Five of the six people detained on suspicion of conspiracy to pervert the course of justice were released this evening, Scotland Yard said.
They were bailed to return to a police station on a date in April. A 38-year-old man remains in custody.
The co-ordinated arrests were made by officers from Operation Weeting, the Metropolitan Police investigation into illegal hacking of voicemail messages.
Brooks and her husband were at home in Oxfordshire when they had a very early call from the police, Sky News crime correspondent Martin Brunt said.
Scotland Yard said the four other men - aged 39, 46, 38 and 48 - were arrested at properties in Hampshire, London and Hertfordshire.
One of the men is head of security at News International, Mark Hanna, the company confirmed.
A number of addresses connected to the arrests are being searched, police added.

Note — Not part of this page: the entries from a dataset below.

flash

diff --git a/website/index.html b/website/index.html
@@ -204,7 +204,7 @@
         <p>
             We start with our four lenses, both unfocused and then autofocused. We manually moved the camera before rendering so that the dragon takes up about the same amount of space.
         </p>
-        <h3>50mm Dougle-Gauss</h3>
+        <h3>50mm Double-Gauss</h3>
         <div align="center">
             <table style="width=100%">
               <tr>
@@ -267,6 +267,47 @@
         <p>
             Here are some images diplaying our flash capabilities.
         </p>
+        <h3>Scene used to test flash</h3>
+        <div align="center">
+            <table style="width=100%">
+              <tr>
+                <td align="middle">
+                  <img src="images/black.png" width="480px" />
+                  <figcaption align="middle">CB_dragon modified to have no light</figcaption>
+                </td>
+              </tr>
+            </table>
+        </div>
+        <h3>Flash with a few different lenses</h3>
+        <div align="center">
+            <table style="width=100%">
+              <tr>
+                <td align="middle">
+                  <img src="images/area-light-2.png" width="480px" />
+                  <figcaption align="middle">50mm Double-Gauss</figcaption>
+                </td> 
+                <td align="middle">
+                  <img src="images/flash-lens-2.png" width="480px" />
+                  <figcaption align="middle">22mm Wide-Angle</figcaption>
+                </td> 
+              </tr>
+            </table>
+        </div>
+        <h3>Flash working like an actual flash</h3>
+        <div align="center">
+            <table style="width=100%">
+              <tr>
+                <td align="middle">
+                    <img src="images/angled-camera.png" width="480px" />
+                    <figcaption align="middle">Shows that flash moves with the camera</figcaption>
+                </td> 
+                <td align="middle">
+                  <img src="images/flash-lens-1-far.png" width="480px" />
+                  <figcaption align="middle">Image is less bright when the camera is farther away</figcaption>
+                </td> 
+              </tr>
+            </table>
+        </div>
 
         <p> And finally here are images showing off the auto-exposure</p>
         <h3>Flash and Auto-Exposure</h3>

Sky sources also said Rebekah Brooks is the only one among the six that has been re-arrested in connection with the phone-hacking inquiry.
The former newspaper editor and ex-News International chief executive was arrested and bailed last summer on suspicion of phone hacking and corruption.

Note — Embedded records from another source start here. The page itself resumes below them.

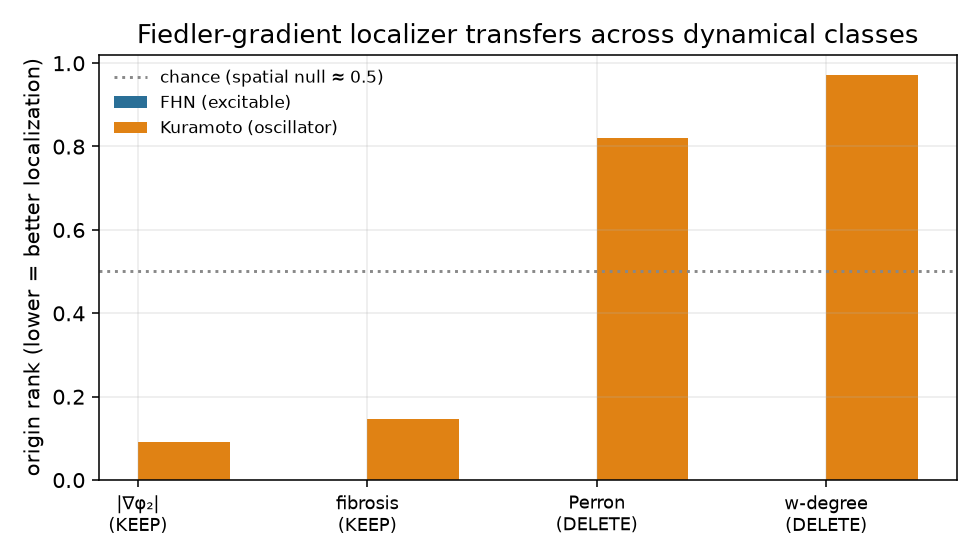
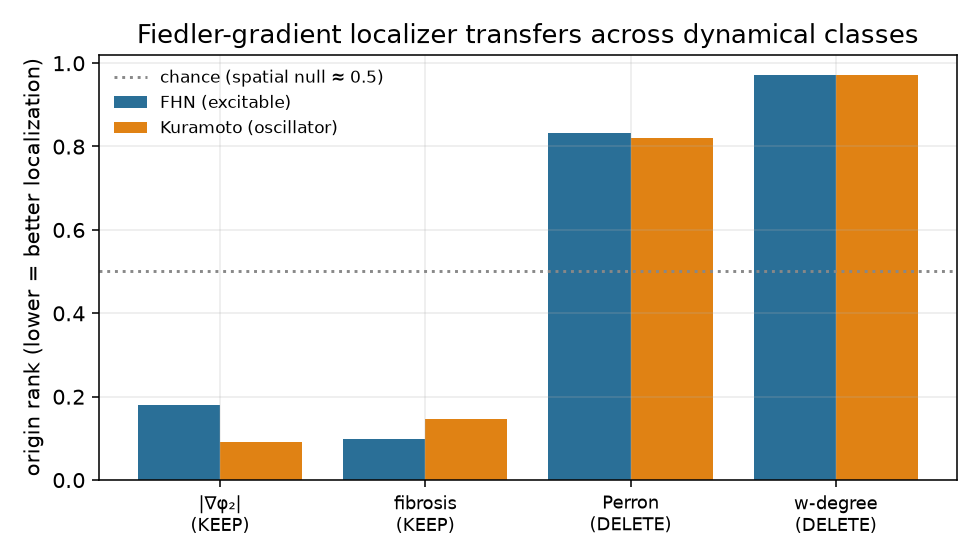
Fix missing FHN bars in the localizer-transfer figure
The FHN series was silently dropped: gm4_scaled_metrics.json stores the origin
rank under the key `rank`, while _fields() filtered/read `mean_origin_rank`
(the key used by the kuramoto and 100k files), so every FHN value came back NaN
and no blue bars were drawn. Normalize both key names in _fields().

FHN now plots grad_phi2 0.18, fibrosis 0.10 (KEEP; low rank) and perron 0.83,
w-degree 0.97 (DELETE; high rank) -- matching Table 3 and mirroring the Kuramoto
pattern, which is the point of the "transfers across dynamical classes" figure.

Claude-Session: https://claude.ai/code/session_011r6hRT2tay9z8UF89cvHUt

diff --git a/scripts/make_paper_figures.py b/scripts/make_paper_figures.py
@@ -102,8 +102,15 @@ def fig_localizer_transfer():
     media = []
     def _fields(m):
         loc = m.get("localize", {})
-        f = loc.get("fields", loc)  # kuramoto nests under 'fields'; scaled is flat
-        return {k: v for k, v in f.items() if isinstance(v, dict) and "mean_origin_rank" in v}
+        f = loc.get("fields", loc)  # kuramoto/100k nest under 'fields'; scaled is flat
+        out = {}
+        for k, v in f.items():
+            if not isinstance(v, dict):
+                continue
+            r = v.get("mean_origin_rank", v.get("rank"))  # gm4_scaled uses 'rank'
+            if r is not None:
+                out[k] = {"mean_origin_rank": r}
+        return out
     sc = _load("results/gm4_scaled_metrics.json")
     if sc:
         media.append(("FHN (excitable)", _fields(sc)))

Her lawyer has said she denies committing any criminal offence.
Brooks was the editor of the News Of The World (NOTW) and The Sun before becoming chief executive of News International in 2009.
A public furore erupted last July after it was revealed that a private detective working for the NOTW hacked the mobile phone of murdered schoolgirl Milly Dowler.
Brooks resigned as News International chief executive last year.
Charlie Brooks, who writes for The Daily Telegraph, is an old friend of David Cameron - they were at Eton together and maintain a close friendship.
The Prime Minister was recently forced to reveal he rode a former police horse that had been loaned to the couple.
A total of 22 people have now been arrested under Operation Weeting, which has been running since January last year.
:: The phone-hacking scandal prompted the creation of the Leveson Inquiry into media ethics.